Republicans storm secure room, delaying Pentagon official's impeachment deposition
A group of House Republicans on Wednesday delayed the start of closed-door testimony by Laura Cooper, the top Pentagon official overseeing U.S. policy regarding Ukraine, after storming the secure room where the deposition was being held.
Led by Rep. Matt Gaetz, R-Fla., the GOP members — who don’t sit on the committees that are questioning witnesses in the impeachment inquiry — entered the secure room, known as a SCIF, in the basement of the Capitol Visitor's Center. Before entering, they protested Democrats' handling of the probe, arguing that the process was not fair to Republicans or the president.

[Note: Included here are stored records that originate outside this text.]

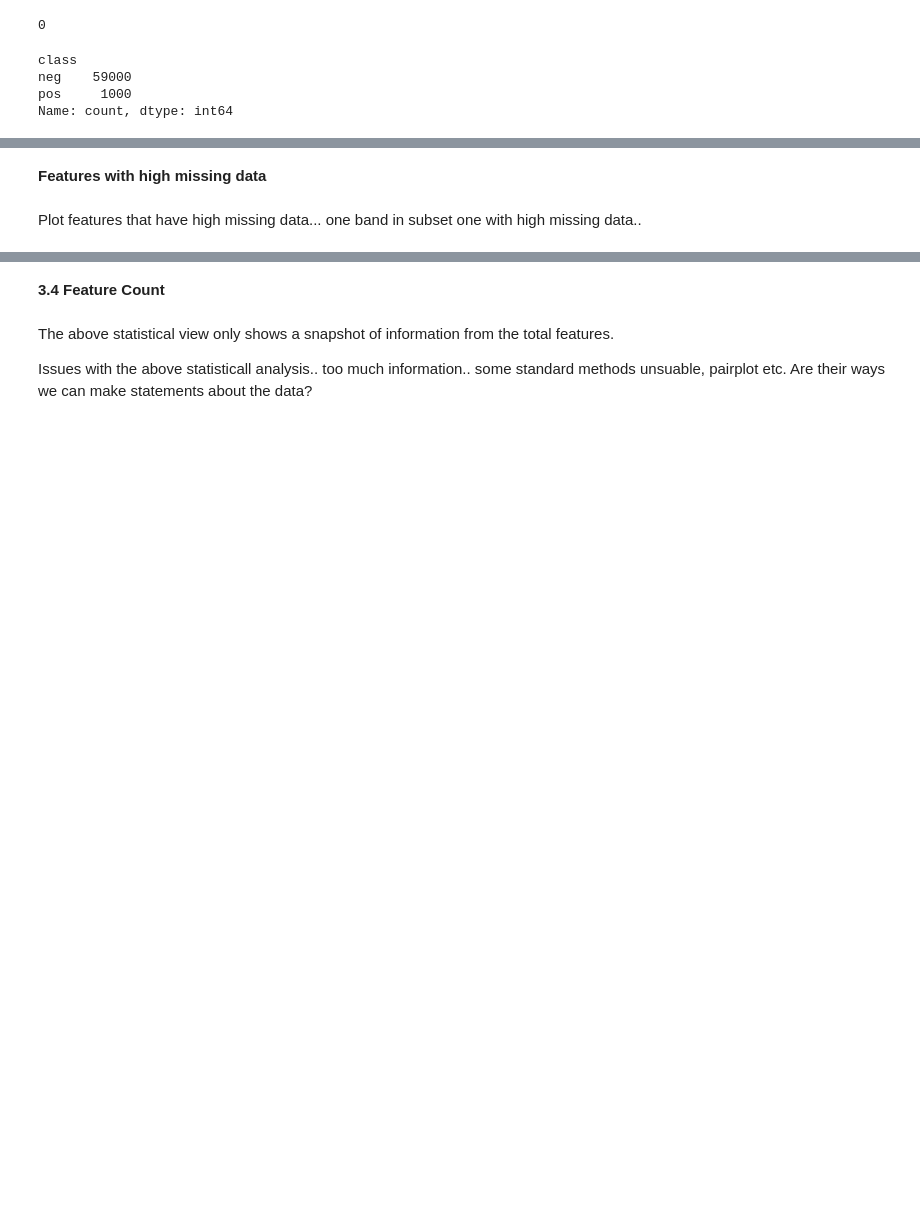
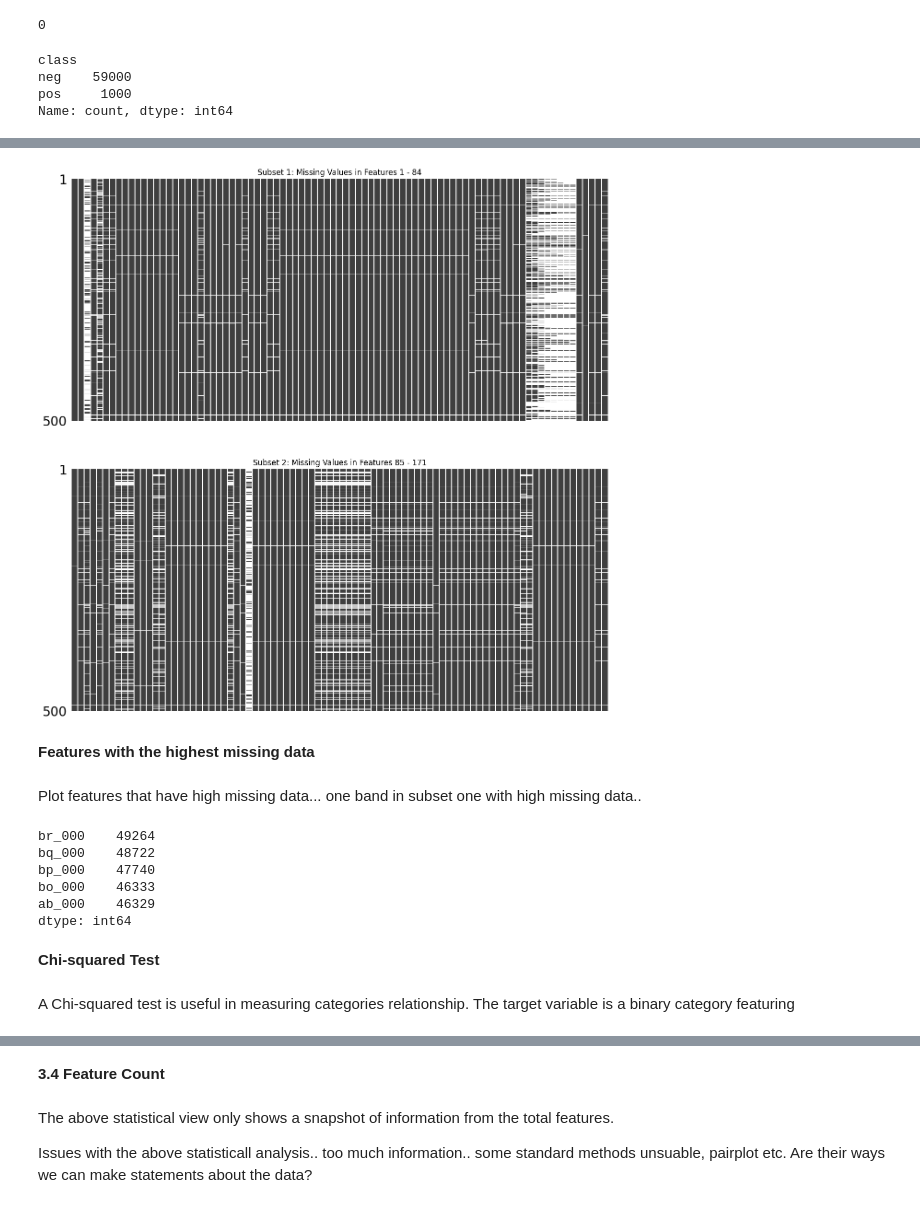
Before and after one commit to Lughaidh-w/DataPrep_ca1, a Jupyter notebook: CA1.ipynb, the cells around one changed output, grey strips where cells are left out. Saved outputs shown, nothing was run; the diff lists cells and outputs as text; code cells hidden in the pictures; blank space fills up the shorter version.

```diff
--- a/CA1.ipynb
+++ b/CA1.ipynb
@@ -179,4 +193,29 @@ Name: count, dtype: int64
+# %%
+df1 = df[df["class"]=="neg"]
+missing_values_vis(df1, 500)
+# %% [output]
+[figure, added]
 # %% [markdown]
-<b>Features with high missing data
+<b>Features with the highest missing data
 # %% [markdown]
 Plot features that have high missing data... one band in subset one with high missing data..
+# %%
+# Calculate the number of missing values in each column
+missing_counts = df.isnull().sum()
+
+# Sort the columns by the number of missing values in descending order
+sorted_columns = missing_counts.sort_values(ascending=False)
+
+# Print or visualize the columns with the most missing values
+print(sorted_columns.head())  # Print the top columns with the most missing values
+# %% [output]
+br_000    49264
+bq_000    48722
+bp_000    47740
+bo_000    46333
+ab_000    46329
+dtype: int64
+# %% [markdown]
+<b> Chi-squared Test
+# %% [markdown]
+A Chi-squared test is useful in measuring categories relationship. The target variable is a binary category featuring
```
Also changed, not shown: parts of 11 cells of this notebook.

House rules only allow members to participate in depositions if they serve on the committees.
Rep. Debbie Wasserman Schultz, D-Fla., told reporters that there were approximately 20 GOP members in the room who refused to leave, and said that they came into the secure room yelling that they be allowed inside. Some of these members brought their cellphones, which are not permitted.
"This is being held behind closed doors for a reason because they don’t want you to see what the witnesses are like,” Rep. Andy Biggs, R-Ariz., told reporters Wednesday morning before entering the room. “This is a Soviet-style impeachment process. This is closed doors, it is unfair in every way and I don’t care whether you are the president of the United States or any other citizen of this country, you should be allowed to confront your witnesses."
Rep. Adam Schiff, the chairman of the House Intelligence Committee who is leading the probe, explained last week that there is precedent stemming from the Watergate era, as well as President Bill Clinton’s impeachment proceedings, for holding the initial investigation behind closed doors. He also said that he anticipated a time when impeachment investigators will release the transcripts of the depositions, and that the House may call back some of those witnesses to testify in public.
On Wednesday, Biggs and other members appeared to post tweets from inside the room.
As part of a series of tweets, Biggs said that "when Republican members were in the SCIF, Chairman Schiff immediately left with the witness."
“Chairman Schiff threatened to file ethics complaints against remaining Republican members – not clear what exactly he would file or cite,” Biggs claimed.
Rep. Mark Walker, R-N.C., also tweeted from the room.
Cooper's appearance comes a day after the top U.S. diplomat in Ukraine, Bill Taylor, told members of Congress that President Donald Trump directed officials to tie aid to Ukraine to demands that the country open an investigation into the Biden family and the 2016 election, a potentially serious blow to Trump's repeated denials of a quid pro quo.
Lawmakers were expected to question Cooper about the Trump administration's decision over the summer to withhold the assistance to Ukraine that had previously been appropriated by Congress, despite the Pentagon’s recommendation that it be distributed.